**AVAILABLE DATA:**
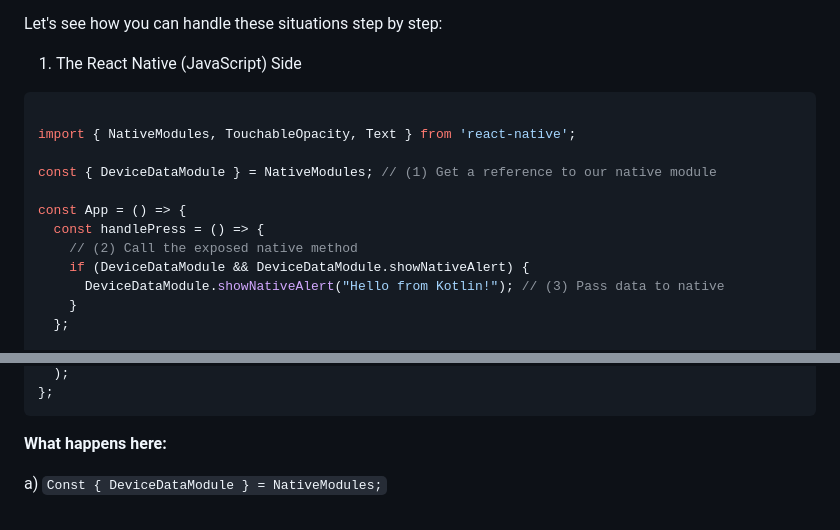
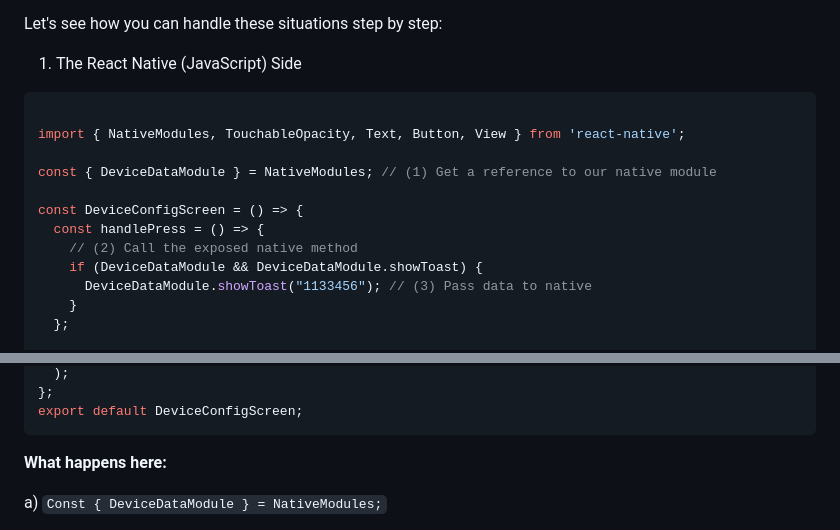
Before and after one commit to alimohammadiok/alimohammadiok.github.io, a Markdown page: bridging.md, 2 parts joined by grey strips. Rendered like a GitHub page.

````diff
--- a/bridging.md
+++ b/bridging.md
@@ -21,15 +21,15 @@ Let's see how you can handle these situations step by step:
 
 ```js
 
-import { NativeModules, TouchableOpacity, Text } from 'react-native';
+import { NativeModules, TouchableOpacity, Text, Button, View } from 'react-native';
 
 const { DeviceDataModule } = NativeModules; // (1) Get a reference to our native module
 
-const App = () => {
+const DeviceConfigScreen = () => {
   const handlePress = () => {
     // (2) Call the exposed native method
-    if (DeviceDataModule && DeviceDataModule.showNativeAlert) {
-      DeviceDataModule.showNativeAlert("Hello from Kotlin!"); // (3) Pass data to native
+    if (DeviceDataModule && DeviceDataModule.showToast) {
+      DeviceDataModule.showToast("1133456"); // (3) Pass data to native
     }
   };
 
@@ -40,5 +42,6 @@ const App = () => {
   );
 };
+export default DeviceConfigScreen;
 ```
 **What happens here:**
 
````
Also changed, not shown: other parts of bridging.md (+30 -21 lines).
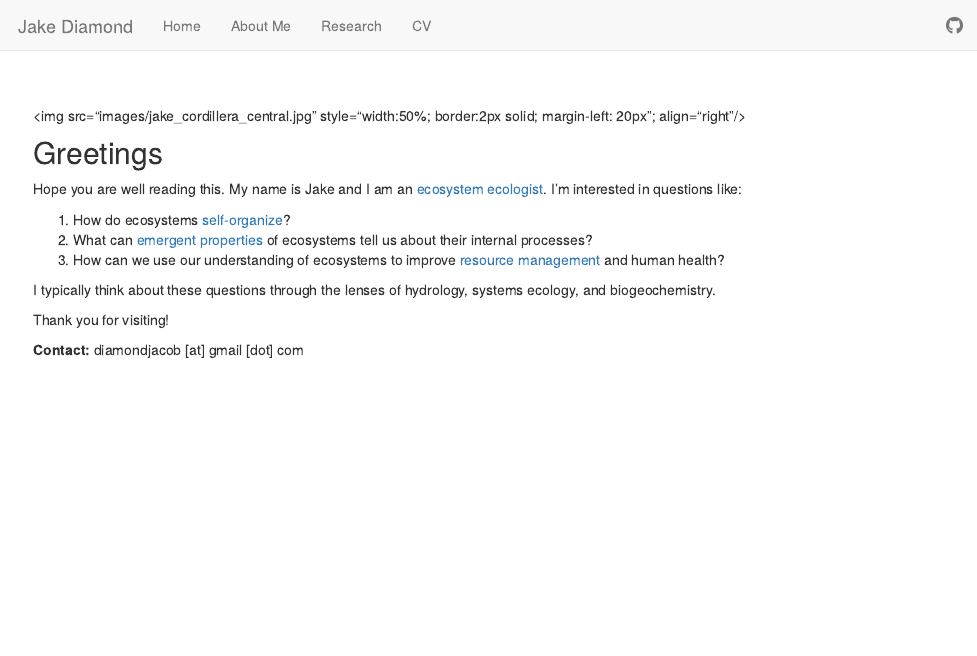
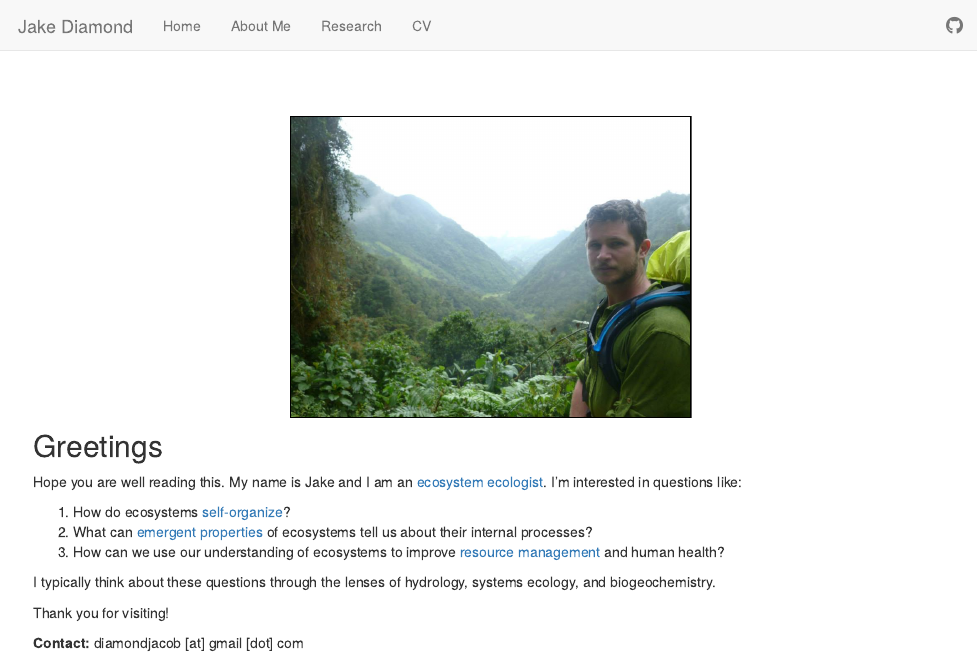
Before and after one commit to jakediamond/jakediamond.github.io, an R Markdown document (index.Rmd): the page in a window 1100 px wide, from its top. Rendered offline with R 4.5, knitr and Pandoc, with nearby package versions.

Commit message:
fixed image

````diff
--- a/index.Rmd
+++ b/index.Rmd
@@ -6,8 +6,9 @@ output:
 ---
 \
 \
-<img src="images/jake_cordillera_central.jpg" style="width:50%; border:2px solid; margin-left: 20px"; align="right"/>
-
+```{r,out.width = "400px",dpi = 600,align = "right", out.extra = 'style="display:block; margin:auto; padding:2px; background-color:#000000"', echo=FALSE}
+knitr::include_graphics("images/jake_cordillera_central.jpg")
+```
 
 ## Greetings
 
````
Also changed, not shown: index.html.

**WORK ITEM:**
Print exactly the lines of the listing above starting at the line containing "DeviceConfigScreen = ()" and ending at the line containing "Also changed, not shown: other", both included.

**WRITTEN SOLUTION:**
+const DeviceConfigScreen = () => {
   const handlePress = () => {
     // (2) Call the exposed native method
-    if (DeviceDataModule && DeviceDataModule.showNativeAlert) {
-      DeviceDataModule.showNativeAlert("Hello from Kotlin!"); // (3) Pass data to native
+    if (DeviceDataModule && DeviceDataModule.showToast) {
+      DeviceDataModule.showToast("1133456"); // (3) Pass data to native
     }
   };
 
@@ -40,5 +42,6 @@ const App = () => {
   );
 };
+export default DeviceConfigScreen;
 ```
 **What happens here:**
 
````
Also changed, not shown: other parts of bridging.md (+30 -21 lines).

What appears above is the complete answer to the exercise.